Self-care for clients


Ensure that your therapy space is safe and secure and that you cannot be overheard!

You may need to ask others not to go near the room where you are. People might forget so it may be a good idea to lock it if you can.  Or perhaps you could have an agreement they go out and have their daily exercise during your session.

It can also help to play music or white noise near the door to your room.

Some people use their car – but this can get hot if you are parked in the sun. Obviously, you cannot open the window, unless you are somewhere remote.

Headphones can also help as they cannot hear what your therapist is saying and you may hear better and thus speak more softly.

Create a calming space

Ensure your therapy session is different from other online work:

Some people find it helpful to designate a special therapy space, perhaps somewhere you don’t normally spend much time, so that it is somewhat separate from your everyday life.  You may like to experiment and find out what works for you. 

Many people find it helpful to incorporate some kind of ritual before and after therapy sessions, as it helps create a kind of virtual ‘threshold’ between your therapy and the rest of your life.

You may already have your own ritual, or you can try to centre yourself by sitting quietly for 5 or 10 minutes, while doing a body scan, or perhaps some mindful breathing……

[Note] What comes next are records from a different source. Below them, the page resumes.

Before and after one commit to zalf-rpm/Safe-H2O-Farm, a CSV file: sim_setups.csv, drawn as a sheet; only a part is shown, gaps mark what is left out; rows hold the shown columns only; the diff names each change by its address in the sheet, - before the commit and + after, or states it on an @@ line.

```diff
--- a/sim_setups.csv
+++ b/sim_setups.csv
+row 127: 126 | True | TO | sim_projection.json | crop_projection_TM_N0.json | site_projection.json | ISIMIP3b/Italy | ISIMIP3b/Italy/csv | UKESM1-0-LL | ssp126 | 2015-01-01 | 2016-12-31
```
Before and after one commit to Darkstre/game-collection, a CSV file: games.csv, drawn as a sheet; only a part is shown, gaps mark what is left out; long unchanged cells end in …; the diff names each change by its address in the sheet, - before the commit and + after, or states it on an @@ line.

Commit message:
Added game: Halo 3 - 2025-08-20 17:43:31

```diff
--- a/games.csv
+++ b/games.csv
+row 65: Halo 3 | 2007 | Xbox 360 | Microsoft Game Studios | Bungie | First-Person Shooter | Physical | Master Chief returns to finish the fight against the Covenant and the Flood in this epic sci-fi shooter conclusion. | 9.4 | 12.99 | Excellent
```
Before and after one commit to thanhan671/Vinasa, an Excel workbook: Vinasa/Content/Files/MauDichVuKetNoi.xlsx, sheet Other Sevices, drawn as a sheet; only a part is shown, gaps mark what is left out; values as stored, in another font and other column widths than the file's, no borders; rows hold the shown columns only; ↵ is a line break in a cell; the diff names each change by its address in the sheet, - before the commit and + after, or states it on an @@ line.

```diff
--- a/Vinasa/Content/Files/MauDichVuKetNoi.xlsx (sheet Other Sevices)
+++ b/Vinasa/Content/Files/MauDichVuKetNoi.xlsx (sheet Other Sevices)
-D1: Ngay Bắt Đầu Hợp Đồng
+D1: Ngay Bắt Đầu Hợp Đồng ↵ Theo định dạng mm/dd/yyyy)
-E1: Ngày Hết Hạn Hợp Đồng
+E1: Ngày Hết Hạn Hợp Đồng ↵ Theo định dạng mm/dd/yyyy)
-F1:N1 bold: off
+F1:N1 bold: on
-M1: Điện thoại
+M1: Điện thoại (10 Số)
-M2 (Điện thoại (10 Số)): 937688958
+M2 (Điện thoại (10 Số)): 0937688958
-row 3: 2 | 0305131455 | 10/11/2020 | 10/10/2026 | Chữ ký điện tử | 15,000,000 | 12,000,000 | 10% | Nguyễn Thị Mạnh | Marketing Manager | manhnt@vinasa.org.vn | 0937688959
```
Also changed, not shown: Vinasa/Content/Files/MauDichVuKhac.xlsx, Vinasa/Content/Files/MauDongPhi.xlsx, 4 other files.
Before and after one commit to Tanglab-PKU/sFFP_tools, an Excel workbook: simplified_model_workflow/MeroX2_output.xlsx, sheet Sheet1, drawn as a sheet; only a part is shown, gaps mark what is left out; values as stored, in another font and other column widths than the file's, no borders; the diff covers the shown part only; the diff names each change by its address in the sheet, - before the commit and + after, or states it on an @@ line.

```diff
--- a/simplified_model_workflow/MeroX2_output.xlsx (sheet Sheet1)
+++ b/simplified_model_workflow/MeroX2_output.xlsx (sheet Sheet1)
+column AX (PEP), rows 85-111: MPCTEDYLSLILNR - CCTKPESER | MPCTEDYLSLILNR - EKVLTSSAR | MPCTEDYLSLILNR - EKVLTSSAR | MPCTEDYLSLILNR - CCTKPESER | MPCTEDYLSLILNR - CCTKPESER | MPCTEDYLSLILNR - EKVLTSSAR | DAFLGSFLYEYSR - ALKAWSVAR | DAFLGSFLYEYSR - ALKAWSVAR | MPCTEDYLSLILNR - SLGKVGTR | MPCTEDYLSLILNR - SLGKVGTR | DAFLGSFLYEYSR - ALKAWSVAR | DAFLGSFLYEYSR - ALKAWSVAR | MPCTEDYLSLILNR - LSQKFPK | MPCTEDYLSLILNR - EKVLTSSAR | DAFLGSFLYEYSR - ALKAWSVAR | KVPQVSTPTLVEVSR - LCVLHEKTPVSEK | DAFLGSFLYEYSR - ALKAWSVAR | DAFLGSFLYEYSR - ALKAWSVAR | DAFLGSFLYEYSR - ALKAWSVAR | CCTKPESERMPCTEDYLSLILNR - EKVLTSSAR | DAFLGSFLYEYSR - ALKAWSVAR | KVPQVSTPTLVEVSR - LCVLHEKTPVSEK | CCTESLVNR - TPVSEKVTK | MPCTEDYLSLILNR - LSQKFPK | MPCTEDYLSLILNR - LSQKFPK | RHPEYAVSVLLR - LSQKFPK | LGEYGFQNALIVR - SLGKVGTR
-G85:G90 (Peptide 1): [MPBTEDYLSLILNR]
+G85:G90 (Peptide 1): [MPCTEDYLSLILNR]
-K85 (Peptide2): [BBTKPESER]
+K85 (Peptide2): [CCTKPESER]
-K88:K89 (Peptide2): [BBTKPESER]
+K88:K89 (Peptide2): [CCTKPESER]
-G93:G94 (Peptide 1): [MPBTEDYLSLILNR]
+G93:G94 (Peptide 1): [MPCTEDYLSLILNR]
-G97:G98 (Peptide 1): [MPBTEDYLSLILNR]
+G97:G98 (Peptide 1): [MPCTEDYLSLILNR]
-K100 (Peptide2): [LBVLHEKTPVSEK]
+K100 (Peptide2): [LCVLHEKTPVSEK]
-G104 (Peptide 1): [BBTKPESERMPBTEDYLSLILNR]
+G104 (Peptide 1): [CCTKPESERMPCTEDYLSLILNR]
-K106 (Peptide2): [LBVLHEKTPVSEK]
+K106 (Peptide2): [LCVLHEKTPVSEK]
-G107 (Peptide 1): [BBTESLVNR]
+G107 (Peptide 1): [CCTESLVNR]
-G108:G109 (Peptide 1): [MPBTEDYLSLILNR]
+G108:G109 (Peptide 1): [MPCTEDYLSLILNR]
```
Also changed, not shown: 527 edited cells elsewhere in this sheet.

Give yourself some time and space to reflect on your session; many people like to keep a therapy journal for this purpose.

Self-care for therapists


Make sure your environment is comfortable. You will spend a great deal of time there.

Ensure that your therapy space is safe and secure and that you cannot be overheard!

Headphones can help as no one but you can hear your client. Also, you may hear better and thus speak more softly.

Minimise distraction

Ensure your environment is free of clutter.

Ensure your phone is either off or on silent. Ditto your answerphone.

Turn off your email when you start the session.


Ensure a good posture on a comfortable chair.

Get up between sessions and walk around, move your arms and neck and perhaps do some stretches.

Position your computer screen so it’s 20-24 inches from your eyes.  The centre of your screen should be about 10-15 degrees below your eyes for comfortable positioning of your head and neck.

Eye care

Rest your eyes between sessions. 

Look away from the screen into the distance at regular intervals, ideally every 20 minutes, and gaze at a distant object (at least 7 20 feet away). This reduces fatigue by relaxing the focussing muscle inside the eyes .       

Use moisturising eyedrops.

Every 20 minutes, blink 10 times by closing your eyes as if falling asleep (very slowly). This will help remoisturise your eyes.

At lunch time and after the working day, lie down for ten minutes with a hot flannel over your eyes.

Drink plenty of water, have a glass by your computer.

Helpful reading

Gillian Isaacs Russell’s book  ‘Screen Relations’.

Taking therapy online:  research into therapeutic practice in the digital age.. Stillpoint Spaces International. – https://www.stillpointspaces.com/therapy-online-research/